Esmeralda Ulloa’s sister Alma in Los Angeles stresses to never use ground cinnamon, only flecks grated from a stick for “that fresh burst.” You’ll only use half of the cinnamon stick in the dough, but the larger piece gives you a “handle,” so you don’t grate the tops of your fingers. You could use a local pig’s lard in place of the shortening, but Ulloa reserves lard for the tamales her family makes once a year, at Christmastime.

Mixing the food coloring into the sugar crust that tops the buns is the fun part. But Theo and Adán were somewhat reluctant to handle the Playdough-like topping. “Go for it, Theo!” cheered Ulloa. “Just get your hands in there. This is messy work.”

“It’s so much fun to make pan dulce,” said Adán, patty-caking dough balls into the “topping tortillas” that he then cut with decorative patterns.

Makes 1 dozen buns

FOR THE DOUGH:

1 package active dry yeast (2¼ teaspoons)

1 cup lukewarm water

1/4 cup vegetable shortening, at room temperature

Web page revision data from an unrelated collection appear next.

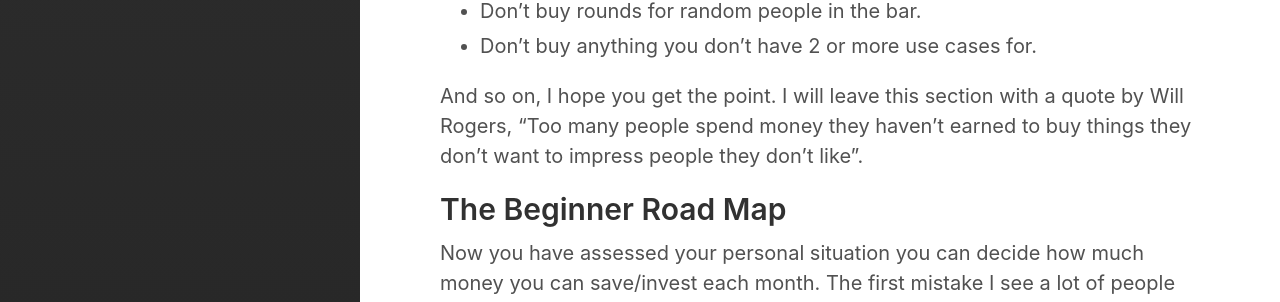
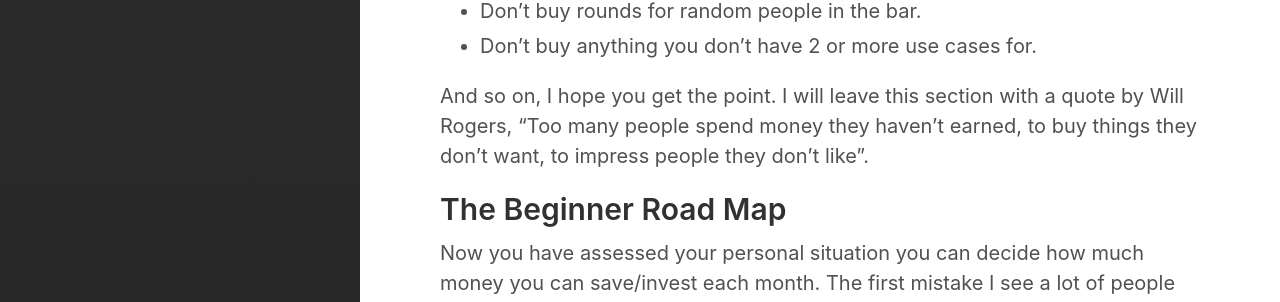
Before and after one commit to crobinson96/crobinson96.github.io, a Jekyll site: the page built from _posts/2019-08-29-abcpersonalfinance.md, in a window 1280 px wide. Shown: the part 947-1249 px from the top of the page. Built offline with Jekyll 4.4.1, drawn with Linux system fonts in a browser that asks for light colours.

Commit message:
fix typo

```diff
--- a/_posts/2019-08-29-abcpersonalfinance.md
+++ b/_posts/2019-08-29-abcpersonalfinance.md
@@ -17,7 +17,7 @@ It is quite common to find people who have never had an income every month at un
 - Don't buy rounds for random people in the bar.
 - Don't buy anything you don't have 2 or more use cases for.
 
-And so on, I hope you get the point. I will leave this section with a quote by Will Rogers, "Too many people spend money they haven't earned to buy things they don't want to impress people they don't like".
+And so on, I hope you get the point. I will leave this section with a quote by Will Rogers, "Too many people spend money they haven't earned, to buy things they don't want, to impress people they don't like".
 
 ## The Beginner Road Map
 
```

1/2 cup granulated sugar

1 teaspoon vanilla extract (preferably “the good stuff” from Mexico)

4 eggs, beaten and at room temperature

1 teaspoon salt

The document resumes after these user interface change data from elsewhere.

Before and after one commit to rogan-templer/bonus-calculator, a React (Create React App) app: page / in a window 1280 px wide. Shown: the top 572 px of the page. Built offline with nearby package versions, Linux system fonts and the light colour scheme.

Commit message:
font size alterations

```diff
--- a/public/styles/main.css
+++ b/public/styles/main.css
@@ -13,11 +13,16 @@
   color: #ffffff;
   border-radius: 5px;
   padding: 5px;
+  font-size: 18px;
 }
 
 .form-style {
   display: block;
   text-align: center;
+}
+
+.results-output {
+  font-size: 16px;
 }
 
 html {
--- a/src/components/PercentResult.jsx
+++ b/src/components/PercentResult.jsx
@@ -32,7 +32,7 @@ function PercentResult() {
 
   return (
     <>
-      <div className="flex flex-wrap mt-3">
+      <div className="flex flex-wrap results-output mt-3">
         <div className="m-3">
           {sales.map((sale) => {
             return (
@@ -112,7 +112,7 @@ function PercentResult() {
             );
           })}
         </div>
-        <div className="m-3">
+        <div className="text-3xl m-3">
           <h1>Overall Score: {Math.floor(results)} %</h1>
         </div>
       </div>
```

1 (2-inch) cinnamon stick

4 cups all-purpose flour

FOR THE TOPPING:

1/2 cup vegetable shortening

1/2 cup confectioners’ sugar

1/2 cup granulated sugar

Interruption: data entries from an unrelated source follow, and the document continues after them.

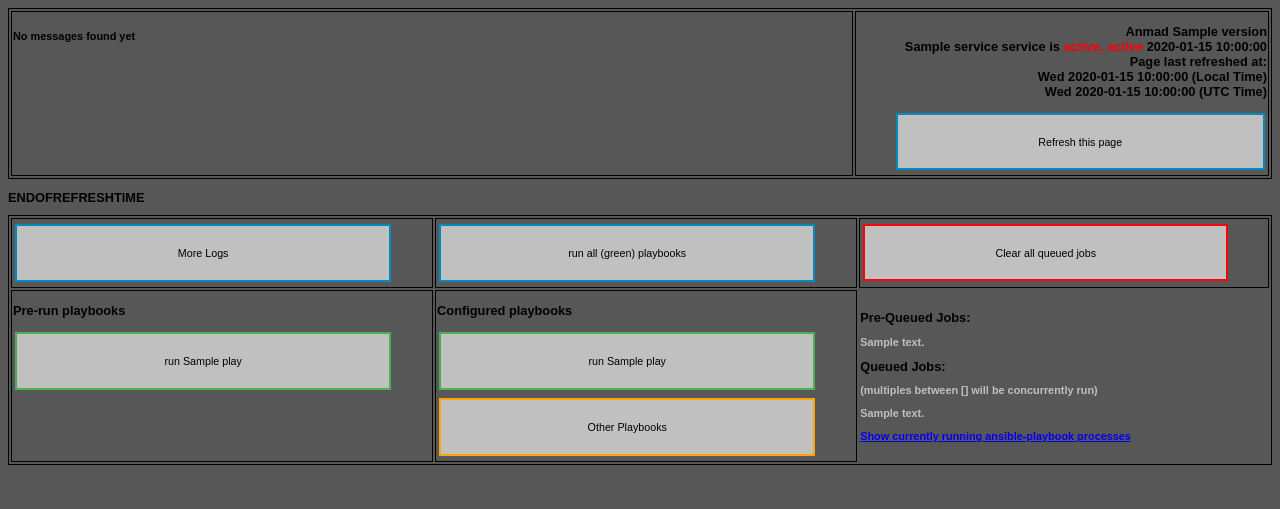
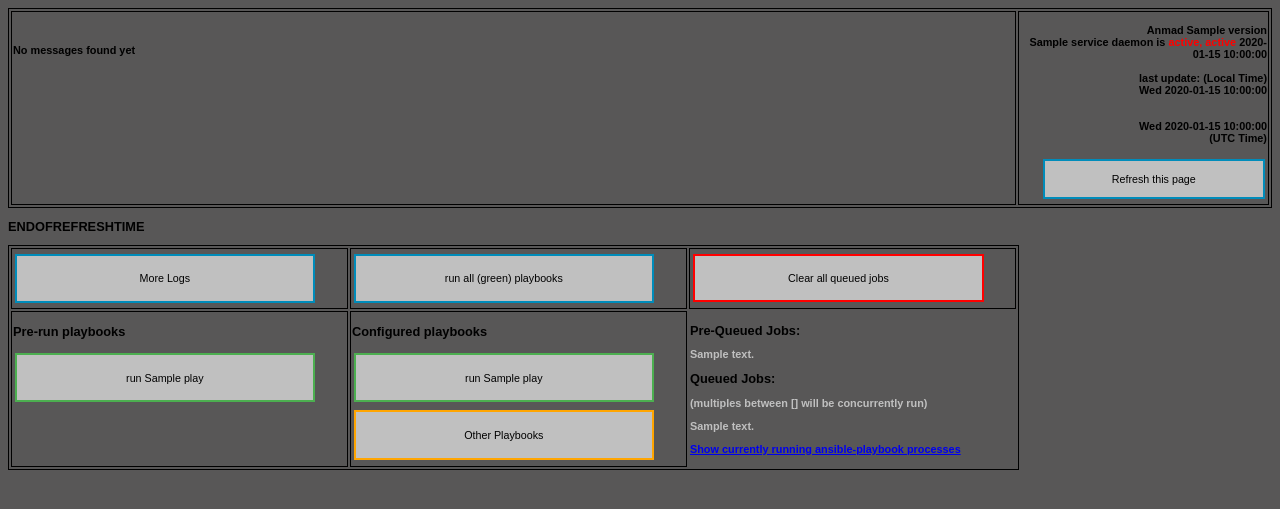
Before and after one commit to jefg60/anmad, a Python web app: template anmad/interface/templates/main.html in a window 1280 px wide. Shown: the top 509 px of the page. Run offline with Jinja, Linux system fonts and the light colour scheme; the template is opened without the code that fills it: most values are stand-ins (such as "Sample title", 1, 10 or a date in 2020); some libraries are stand-ins or nearby versions.

Commit message:
html is hard

```diff
--- a/anmad/interface/templates/main.html
+++ b/anmad/interface/templates/main.html
@@ -1,6 +1,6 @@
 {% include 'header.html' %}
 {% include 'refreshtime.html' %}
-  <table style="table-layout:fixed; border: 1px solid black; width:100%;">
+  <table style="table-layout:fixed; border: 1px solid black; width:80%;">
     <tr>
       <td valign="top", width=34%, text-align="left", style="border:1px solid black">
 	<button class="button bluebutton" onclick="self.location.href='/log'"/>
--- a/anmad/interface/templates/refreshtime.html
+++ b/anmad/interface/templates/refreshtime.html
@@ -2,16 +2,16 @@
 
 <table style="width:100%; border: 1px solid black">
   <tr>
-    <td style="width:67%; border:1px solid black">
+    <td style="width:80%; border:1px solid black">
       <div style="height:150px; width:100%; overflow:auto;">
       {% include 'messages.html' %}
       </div>
     </td>
 
     <td style="text-align:right; vertical-align:top; border: 1px solid black">
-      <h2>Anmad {{ version }}
+      <h3>Anmad {{ version }}
 	<br />
-	{{ daemon_status["service"] }} service is
+	{{ daemon_status["service"] }} daemon is
 	{% if daemon_status["active_state"] != 'active' or daemon_status["sub_state"] != 'running' %}
 	<span style="color:red">
 	{% else %}
@@ -22,18 +22,21 @@
 	</span>
 	{{ daemon_status["state_change_timestamp"] }}
 	<br />
-	Page last refreshed at:
+	<br />
+	last update: (Local Time)
 	<br />
 	<script>
 	  document.write(moment("{{ time }} Z").format('ddd YYYY-MM-D HH:mm:ss'));
 	</script>
-	(Local Time)
+	<br />
+	<br />
 	<br />
 	<script>
 	  document.write(moment("{{ time }}").format('ddd YYYY-MM-D HH:mm:ss'));
 	</script>
+	<br />
 	(UTC Time)
-      </h2>
+      </h3>
 	<button class="button bluebutton", onclick="ReloadFunc()"/>
 	  Refresh this page
 	</button>
```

1 cup all-purpose flour

1 tablespoon vanilla extract

1 teaspoon cocoa powder (optional)

Red and yellow food coloring (optional)

Preheat oven to 200 degrees F (this will provide a warm place for your dough to rise).

To make the dough, empty yeast into small bowl, stir in ½ cup of warm water and place on top of warm stove to activate, about 10 minutes.

Add the shortening, sugar and vanilla to a mixing bowl. Using a stand- or hand-mixer, mix on medium to high speed until creamed, 1-2 minutes.

Incorporate the eggs, salt and remaining ½ cup of warm water until well-mixed. Pour in the yeast-water mixture, mixing on medium speed for about 30 seconds, until the ingredients blend together.

Using a micro-planer, grind half the cinnamon stick (save the rest for another use). Place the flour in a large bowl, whisk in the grated cinnamon and make a well in the middle (you can also just make a mound of flour on a clean work surface or counter top where you will do your kneading).

Pour the combined liquid ingredients into the well of your flour mound, a little at a time, kneading it until the dough forms.

The dough will be very, very sticky. Knead it on a lightly floured work surface for about 10 minutes until it forms a cohesive ball of dough.

Turn off preheated oven. Place the dough in a greased bowl and cover with a damp towel. Let dough rise for 1 hour. Remove dough from oven, and again preheat oven to 200 degrees F for 5 minutes for the second rise.

Divide dough into 12 pieces. Roll each piece into a ball and place on a lightly greased baking sheet (you will need 2 to 3 sheets, as the dough balls will rise and spread).

Put the trays in the oven, which should be turned off but warm. Let rise for another hour.

With about 20 minutes left in the rising time, start the topping. Mix the shortening, sugars, flour and extract together on medium-high speed for about 1 minute, until crumbly.

Divide topping among 3 bowls. Add a bit of red coloring to one bowl to make beautiful pink buns, and duckling yellow to another. Start with 2 to 3 drops of each, adding more as needed. Or keep 1 bowl white. Add cocoa powder to the third bowl.

Knead each bowl with hands until color is mixed in. The topping will be very soft and slightly crumbly.

Remove risen buns from oven, and preheat oven to 350 degrees F.

Roll the 3 topping mixtures into a total of 12 small balls. Flatten out each little ball with your hands; the topping will be a little crusty, but should still cooperate. Pat your flat “topping tortilla” lightly on top of each bun so that it conforms to the round shape of the dough.

Gently slide a butter knife through the topping to create designs, making superficial indentations, not cutting all the way through the topping. A common pattern is lines of a shell (“conchas” in Spanish). Or let the topping create an interesting cracked design on its own.

Bake the pan dulce for about 15 minutes, until they are golden brown and their scent permeates the house.

Let them cool slightly and enjoy with hot chocolate.

Laura McCandlish is a Brunswick-based food writer and radio producer. Follow her on Twitter @baltimoregon and read her blog at baltimoregon.com.